But I've become used to the floaters, as well as that low-volume, high-pitched hissing sound that I began to notice a year ago in the background of music from my stereo. Indeed, I was considering taking the stereo in for repair when it finally dawned on me that the sound persisted when the player was switched off. Turned out that I had developed tinnitus, a rather silly disorder audible only to the afflicted, that most seniors eventually learn to ignore.
Then there are the physical benefits that can accrue in later years. A year ago, for example, while driving into town, I suddenly pawed frantically at my face and realized that I'd forgotten my glasses, essential for distant vision since puberty. But what was this? All of a sudden, without glasses, I could read traffic signs and recognize pedestrians' faces at a distance. Elated, I called my ophthalmologist, who explained that "at a certain age" molecular changes can occur in the eyes' lenses that bring images back into focus. Miraculously, after decades of dependence on glasses, I now play tennis, drive and watch movies without them!

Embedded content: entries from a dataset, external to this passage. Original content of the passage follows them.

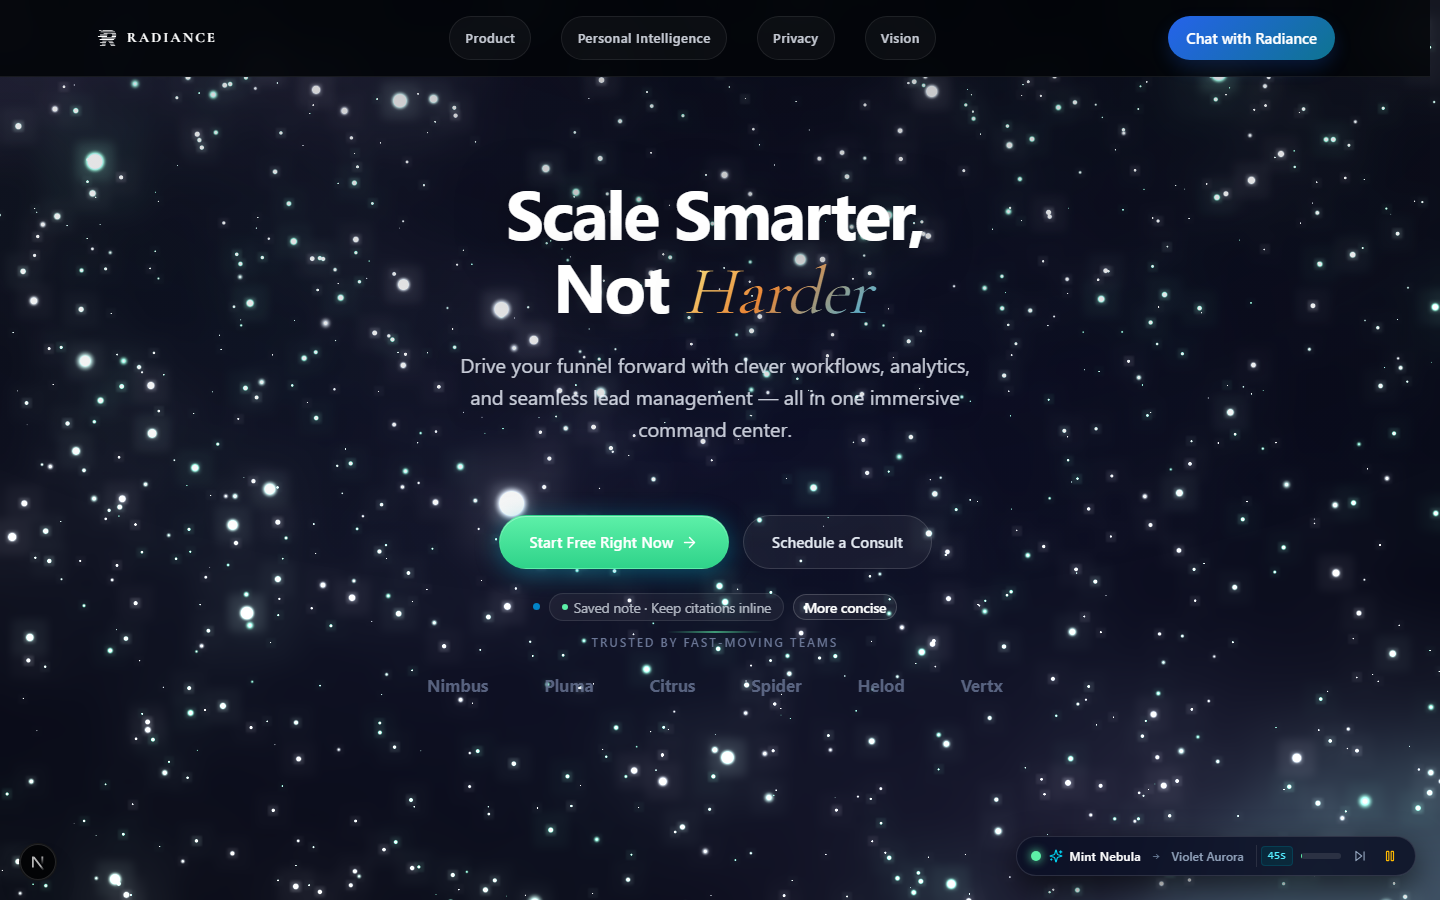
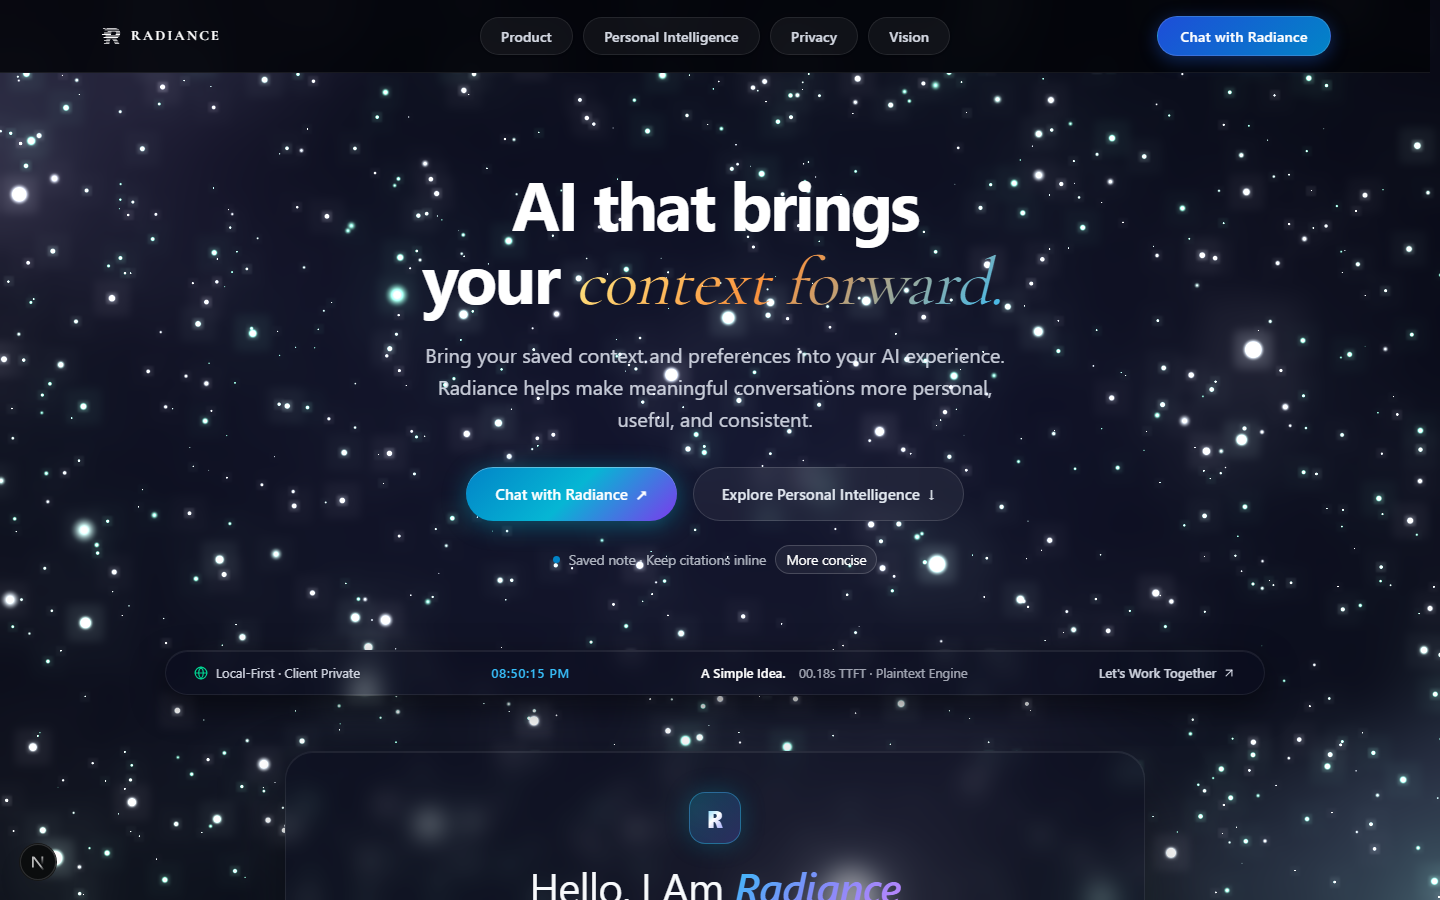
feat(landing): refine topbar navigation, center hero showcase, and remove legacy demo surfaces

diff --git a/src/components/landing/hero-landscape.css b/src/components/landing/hero-landscape.css
@@ -34,8 +34,66 @@
 }
 
 /* ==========================================================================
-   Top Hero Showcase Grid (Editorial Left + Fluted Glass Torus Right)
+   Top Hero Centered Showcase (Editorial Authority — No Slop, Perfect Rhythm)
    ========================================================================== */
+
+.hero-center-showcase {
+  display: flex;
+  flex-direction: column;
+  align-items: center;
+  justify-content: center;
+  width: 100%;
+  max-width: 920px;
+  margin: 0 auto 3.25rem;
+  text-align: center;
+  box-sizing: border-box;
+}
+
+.hero-editorial-center {
+  display: flex;
+  flex-direction: column;
+  align-items: center !important;
+  text-align: center !important;
+  width: 100%;
+  max-width: 840px;
+  margin: 0 auto;
+}
+
+.hero-editorial-center .hero-eyebrow-badge {
+  margin-left: auto;
+  margin-right: auto;
+}
+
+.hero-editorial-center .hero-narrative-title,
+.hero-editorial-center .landing-display {
+  text-align: center;
+  margin: 0 auto 1.25rem;
+}
+
+.hero-editorial-center .hero-narrative-lede,
+.hero-editorial-center .landing-lede {
+  text-align: center;
+  margin: 0 auto 2.25rem;
+  max-width: 660px;
+}
+
+.hero-editorial-center .hero-actions-row {
+  display: flex;
+  align-items: center;
+  justify-content: center;
+  gap: 1rem;
+  margin: 0 auto;
+  flex-wrap: wrap;
+}
+
+.hero-editorial-center .hero-subtext-note {
+  display: flex;
+  align-items: center;
+  justify-content: center;
+  gap: 0.5rem;
+  margin: 1.25rem auto 0;
+  text-align: center;
+}
 
 .hero-showcase-grid {
   display: grid;
@@ -321,41 +379,151 @@
 .landing-root .landing-nav,
 .landing-root .landing-nav-redesign {
   --txt: #ffffff !important;
-  background: rgba(1, 3, 7, 0.88) !important;
+  position: sticky;
+  top: 0;
+  z-index: 50;
+  width: 100%;
+  background: rgba(2, 4, 8, 0.85) !important;
   border-bottom: 1px solid rgba(255, 255, 255, 0.08) !important;
   color: #ffffff !important;
   backdrop-filter: blur(20px) !important;
   -webkit-backdrop-filter: blur(20px) !important;
+  padding: 0.75rem 0 !important;
+}
+
+.landing-root .landing-nav-row {
+  max-width: 1280px;
+  width: 100%;
+  margin: 0 auto;
+  padding: 0 1.5rem;
+  display: flex;
+  align-items: center;
+  justify-content: space-between;
+  box-sizing: border-box;
+}
+
+.landing-root .landing-nav-brand-wrap {
+  flex: 1;
+  display: flex;
+  align-items: center;
+  justify-content: flex-start;
+}
+
+.landing-root .landing-nav-links {
+  display: none;
+  align-items: center;
+  justify-content: center;
+  gap: 0.65rem;
+  flex: 2;
+}
+
+@media (min-width: 980px) {
+  .landing-root .landing-nav-links {
+    display: flex;
+  }
+}
+
+.landing-root .landing-nav-actions {
+  flex: 1;
+  display: flex;
+  align-items: center;
+  justify-content: flex-end;
+  gap: 0.75rem;
 }
 
 .landing-root .landing-nav .landing-nav-links a,
 .landing-root .landing-nav-redesign .landing-nav-links a {
   display: inline-flex;
   align-items: center;
-  padding: 0.35rem 0.95rem;
+  justify-content: center;
+  min-height: 38px;
+  padding: 0.45rem 1.25rem;
   border-radius: 9999px;
-  background: rgba(255, 255, 255, 0.04);
-  border: 1px solid rgba(255, 255, 255, 0.08);
+  background: rgba(255, 255, 255, 0.05);
+  border: 1px solid rgba(255, 255, 255, 0.09);
   font-family: var(--font-sans);
-  font-size: 0.8125rem;
+  font-size: 0.875rem;
   font-weight: 500;
-  letter-spacing: 0.04em;
-  color: rgba(240, 245, 255, 0.82) !important;
-  transition: background-color 0.2s ease, border-color 0.2s ease, color 0.2s ease, box-shadow 0.2s ease;
+  letter-spacing: 0.01em;
+  color: rgba(240, 245, 255, 0.88) !important;
+  text-decoration: none;
+  transition: all 0.2s cubic-bezier(0.16, 1, 0.3, 1);
+  box-shadow: 0 1px 2px rgba(0, 0, 0, 0.2);
 }
 
 .landing-root .landing-nav .landing-nav-links a:hover,
 .landing-root .landing-nav-redesign .landing-nav-links a:hover {
-  background: rgba(255, 255, 255, 0.09);
-  border-color: rgba(6, 182, 212, 0.35);
-  color: #38bdf8 !important;
-  box-shadow: 0 0 16px rgba(6, 182, 212, 0.2);
+  background: rgba(255, 255, 255, 0.12);
+  border-color: rgba(255, 255, 255, 0.22);
+  color: #ffffff !important;
+  box-shadow: 0 0 16px rgba(255, 255, 255, 0.08);
+  transform: translateY(-1px);
+}
+
+.landing-root .landing-nav .landing-nav-links a:active,
+.landing-root .landing-nav-redesign .landing-nav-links a:active {
+  transform: translateY(0) scale(0.98);
+}
+
+/* Right Header CTA Button */
+.landing-root .landing-nav-actions .landing-cta-desktop,
+.landing-root .landing-nav .landing-cta {
+  display: none;
+  align-items: center;
+  justify-content: center;
+  min-height: 40px;
+  padding: 0.55rem 1.4rem;
+  border-radius: 9999px;
+  background: linear-gradient(135deg, #1d4ed8 0%, #0284c7 100%) !important;
+  border: 1px solid rgba(255, 255, 255, 0.15) !important;
+  font-family: var(--font-sans);
+  font-size: 0.875rem;
+  font-weight: 600;
+  letter-spacing: 0.02em;
+  color: #ffffff !important;
+  text-decoration: none;
+  white-space: nowrap;
+  box-shadow: 0 4px 18px rgba(37, 99, 235, 0.38) !important;
+  transition: all 0.2s cubic-bezier(0.16, 1, 0.3, 1) !important;
+}
+
+@media (min-width: 980px) {
+  .landing-root .landing-nav-actions .landing-cta-desktop,
+  .landing-root .landing-nav .landing-cta {
+    display: inline-flex;
+  }
+}
+
+.landing-root .landing-nav-actions .landing-cta-desktop:hover,
+.landing-root .landing-nav .landing-cta:hover {
+  background: linear-gradient(135deg, #2563eb 0%, #0369a1 100%) !important;
+  box-shadow: 0 6px 24px rgba(37, 99, 235, 0.55) !important;
+  transform: translateY(-1px);
+}
+
+.landing-root .landing-nav-actions .landing-cta-desktop:active,
+.landing-root .landing-nav .landing-cta:active {
+  transform: translateY(0) scale(0.98);
 }
 
 .landing-root .landing-nav .landing-menu-btn,
 .landing-root .landing-nav-redesign .landing-menu-btn {
-  border-color: rgba(255, 255, 255, 0.15) !important;
+  display: inline-flex;
+  align-items: center;
+  justify-content: center;
+  width: 40px;
+  height: 40px;
+  border: 1px solid rgba(255, 255, 255, 0.15) !important;
+  background: rgba(255, 255, 255, 0.05) !important;
   color: #ffffff !important;
+  border-radius: 9999px;
+}
+
+@media (min-width: 980px) {
+  .landing-root .landing-nav .landing-menu-btn,
+  .landing-root .landing-nav-redesign .landing-menu-btn {
+    display: none !important;
+  }
 }
 
 /* Stage & Field wrappers */

diff --git a/src/components/landing/hero-landscape.tsx b/src/components/landing/hero-landscape.tsx
@@ -3,9 +3,7 @@
 import React, { useState, useEffect, memo } from "react";
 import { motion, useReducedMotion } from "motion/react";
 import { Sparkles, Globe, ArrowUpRight } from "lucide-react";
-import { FlutedGlassTorus } from "./fluted-glass-torus";
 import { HeroProductStage } from "./hero-product-stage";
-import { IntelligenceField } from "./intelligence-field";
 import { LandingCta } from "./landing-cta";
 import { motionDurations, motionEasing } from "@/lib/motion/presets";
 import "./hero-landscape.css";
@@ -47,11 +45,11 @@ export function HeroLandscape() {
       aria-labelledby="hero-display-heading"
     >
       <div className="hero-landscape-shell">
-        {/* Top Hero Split Showcase (Synasite & Retreats Editorial Grid) */}
-        <div className="hero-showcase-grid">
-          {/* Left Column: Editorial Typography & High-Craft CTAs */}
+        {/* Top Hero Centered Showcase */}
+        <div className="hero-center-showcase">
+          {/* Editorial Typography & High-Craft CTAs */}
           <motion.div 
-            className="hero-editorial-column"
+            className="hero-editorial-column hero-editorial-center"
             initial={shouldReduceMotion ? false : { opacity: 0, y: 24 }}
             animate={{ opacity: 1, y: 0 }}
             transition={shouldReduceMotion ? { duration: 0 } : { duration: 0.6, ease: motionEasing.entrance }}
@@ -79,16 +77,6 @@ export function HeroLandscape() {
               <span>Saved note · Keep citations inline</span>
               <span>More concise</span>
             </p>
-          </motion.div>
-
-          {/* Right Column: Fluted Glass Slit-Scan Prism & Aurora Torus (Synasite Reference) */}
-          <motion.div
-            className="hero-visual-column"
-            initial={shouldReduceMotion ? false : { opacity: 0, scale: 0.96 }}
-            animate={{ opacity: 1, scale: 1 }}
-            transition={shouldReduceMotion ? { duration: 0 } : { duration: 0.7, delay: 0.1, ease: motionEasing.entrance }}
-          >
-            <FlutedGlassTorus />
           </motion.div>
         </div>
 
@@ -131,17 +119,6 @@ export function HeroLandscape() {
           transition={shouldReduceMotion ? { duration: 0 } : { duration: 0.7, delay: 0.25, ease: motionEasing.entrance }}
         >
           <HeroProductStage />
-        </motion.div>
-
-        {/* Live Interactive Context Proof (Centered below product stage) */}
-        <motion.div
-          className="hero-field-wrapper"
-          style={{ width: "100%", maxWidth: "980px", marginTop: "3.5rem" }}
-          initial={shouldReduceMotion ? false : { opacity: 0, y: 24 }}
-          animate={{ opacity: 1, y: 0 }}
-          transition={shouldReduceMotion ? { duration: 0 } : { duration: 0.6, delay: 0.35, ease: motionEasing.entrance }}
-        >
-          <IntelligenceField />
         </motion.div>
       </div>
     </section>

diff --git a/src/components/landing/landing-page.tsx b/src/components/landing/landing-page.tsx
@@ -18,7 +18,6 @@ import "./context-pipeline.css";
 import "./privacy-and-vision.css";
 import "./ascend-planet-landing.css";
 
-import { DynamicThemeIndicator } from "./dynamic-theme-indicator";
 import { LandingNav } from "./landing-nav";
 import { HeroLandscape } from "./hero-landscape";
 import { ProblemComparisonSection } from "./problem-comparison-section";
@@ -68,11 +67,8 @@ export function LandingPage() {
         Skip to content
       </a>
 
-      {/* Fixed WebGL Starfield Canvas (Three.js r0.143 with 45s Dynamic Theme Fading) */}
+      {/* Fixed WebGL Starfield Canvas (Three.js r0.143 with 8s Dynamic Theme Fading in Background) */}
       <WebGLStarfield />
-
-      {/* Floating Dynamic 45-Second Theme HUD Indicator */}
-      <DynamicThemeIndicator />
 
       {/* Global Navigation with Radix Dialog Menu */}
       <LandingNav />

diff --git a/src/components/landing/landing-nav.tsx b/src/components/landing/landing-nav.tsx
@@ -31,9 +31,11 @@ export function LandingNav() {
   return (
     <header className={cn("landing-nav", scrolled && "is-scrolled", "landing-nav-redesign")}>
       <div className="landing-shell landing-nav-row">
-        <Link href="/" className="inline-flex items-center min-h-11" aria-label="Radiance home">
-          <RadianceLogo variant="lockup" size="sm" aria-hidden />
-        </Link>
+        <div className="landing-nav-brand-wrap">
+          <Link href="/" className="inline-flex items-center min-h-11" aria-label="Radiance home">
+            <RadianceLogo variant="lockup" size="sm" aria-hidden />
+          </Link>
+        </div>
 
         <nav className="landing-nav-links" aria-label="Primary">
           {NAV_LINKS.map((link) => (

diff --git a/src/components/landing/hero-product-stage.tsx b/src/components/landing/hero-product-stage.tsx
@@ -128,7 +128,7 @@ export function HeroProductStage() {
     <div 
       className="hero-stage-container"
       role="region"
-      aria-label="Interactive Radiance conversation stage"
+      aria-label="An illustrative Radiance conversation"
     >
       {/* Central Radiance Brand Header */}
       <div className="hero-stage-header">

But wait, there's more. Some 18 months ago, I began to lose weight without any changes in diet or exercise. Worried, my doctor arranged for a battery of tests, which all turned out to be negative. Why was I losing weight? The doctor was puzzled. Stroking his chin reflectively, and after years of practice and specialization, he opined, "Well it probably has something to do with aging." Indeed. Now my weight has stabilized at a level close to what it was in college, I've picked up speed, and I'm playing the best tennis of my life. Go figure.
The list of benefits goes on and on: No penalties for withdrawing money from Individual Retirement Accounts. Some remarkable grandchildren. Senior fares on buses and airlines. Medicare. Being called "Sir" without benefit of knighthood.
Let's see. I know that I'm enjoying many other benefits of aging, but I seem to have forgotten what they are.